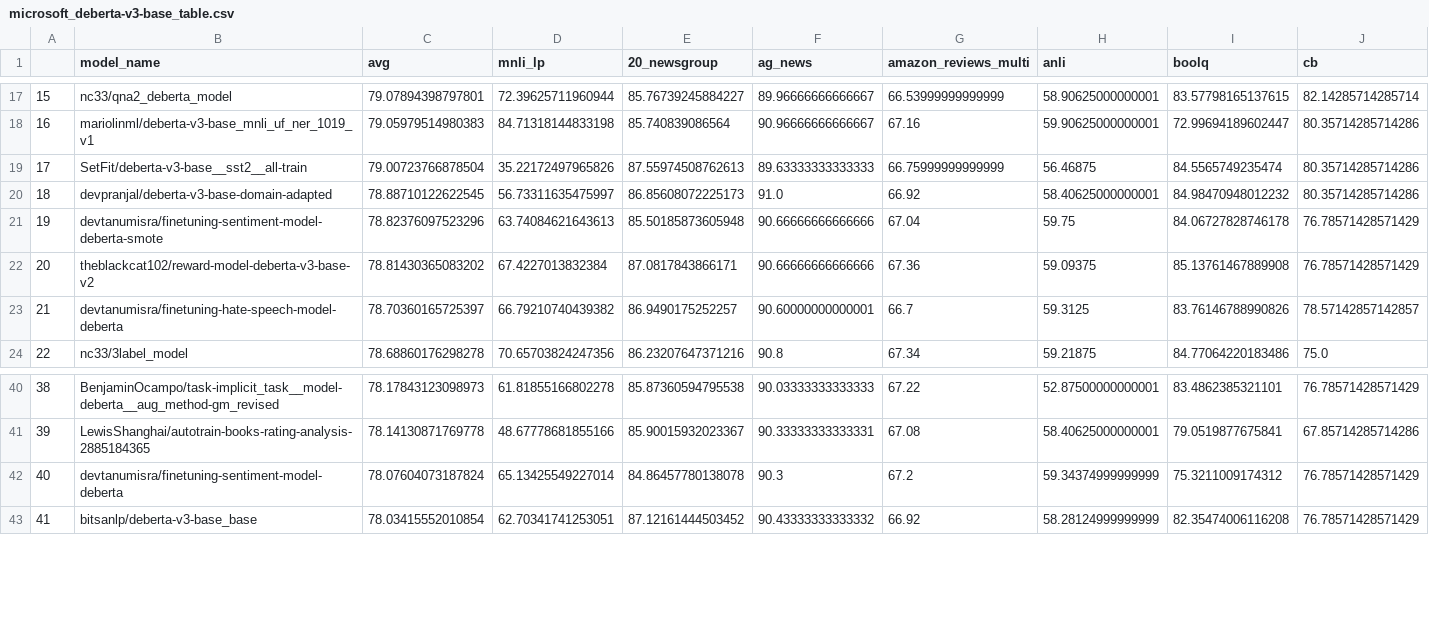
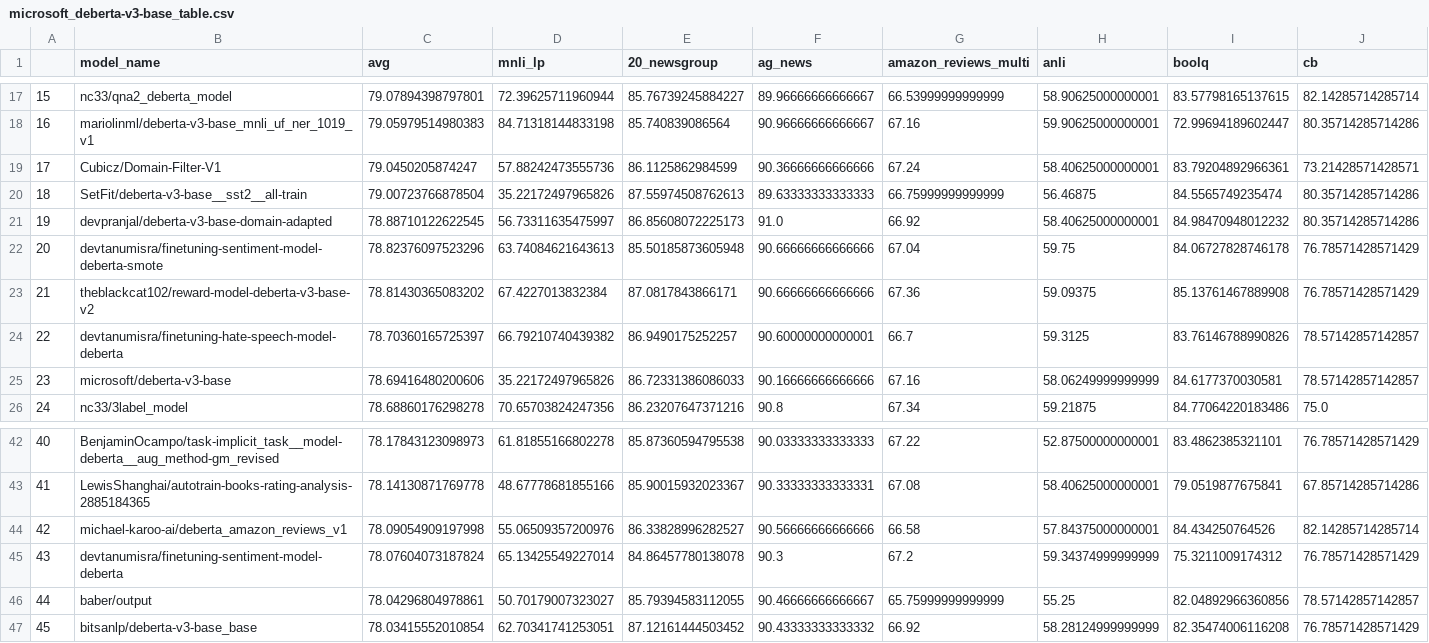
Before and after one commit to IBM/model-recycling, a CSV file: results/microsoft_deberta-v3-base_table.csv, drawn as a sheet; only a part is shown, gaps mark what is left out; addresses are those after the commit; rows hold the shown columns only; the diff names each change by its address in the sheet, - before the commit and + after, or states it on an @@ line.

Commit message:
update models (auto)

```diff
--- a/results/microsoft_deberta-v3-base_table.csv
+++ b/results/microsoft_deberta-v3-base_table.csv
+row 19: 17 | Cubicz/Domain-Filter-V1 | 79.0450205874247 | 57.88242473555736 | 86.1125862984599 | 90.36666666666666 | 67.24 | 58.40625000000001 | 83.79204892966361 | 73.21428571428571
@@ column A renumbered from row 20 down @@
+row 25: 23 | microsoft/deberta-v3-base | 78.69416480200606 | 35.22172497965826 | 86.72331386086033 | 90.16666666666666 | 67.16 | 58.06249999999999 | 84.6177370030581 | 78.57142857142857
+row 44: 42 | michael-karoo-ai/deberta_amazon_reviews_v1 | 78.09054909197998 | 55.06509357200976 | 86.33828996282527 | 90.56666666666666 | 66.58 | 57.84375000000001 | 84.434250764526 | 82.14285714285714
+row 46: 44 | baber/output | 78.04296804978861 | 50.70179007323027 | 85.79394583112055 | 90.46666666666667 | 65.75999999999999 | 55.25 | 82.04892966360856 | 78.57142857142857
```
Also changed, not shown: results/bert-base-cased_table.csv, results/bert-base-uncased_table.csv, 11 other files.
***
Since the pictures don't belong in the copy, copy only the rest of the entries above exactly.

Before and after one commit to IBM/model-recycling, a CSV file: results/microsoft_deberta-v3-base_table.csv, drawn as a sheet; only a part is shown, gaps mark what is left out; addresses are those after the commit; rows hold the shown columns only; the diff names each change by its address in the sheet, - before the commit and + after, or states it on an @@ line.

Commit message:
update models (auto)

```diff
--- a/results/microsoft_deberta-v3-base_table.csv
+++ b/results/microsoft_deberta-v3-base_table.csv
+row 19: 17 | Cubicz/Domain-Filter-V1 | 79.0450205874247 | 57.88242473555736 | 86.1125862984599 | 90.36666666666666 | 67.24 | 58.40625000000001 | 83.79204892966361 | 73.21428571428571
@@ column A renumbered from row 20 down @@
+row 25: 23 | microsoft/deberta-v3-base | 78.69416480200606 | 35.22172497965826 | 86.72331386086033 | 90.16666666666666 | 67.16 | 58.06249999999999 | 84.6177370030581 | 78.57142857142857
+row 44: 42 | michael-karoo-ai/deberta_amazon_reviews_v1 | 78.09054909197998 | 55.06509357200976 | 86.33828996282527 | 90.56666666666666 | 66.58 | 57.84375000000001 | 84.434250764526 | 82.14285714285714
+row 46: 44 | baber/output | 78.04296804978861 | 50.70179007323027 | 85.79394583112055 | 90.46666666666667 | 65.75999999999999 | 55.25 | 82.04892966360856 | 78.57142857142857
```
Also changed, not shown: results/bert-base-cased_table.csv, results/bert-base-uncased_table.csv, 11 other files.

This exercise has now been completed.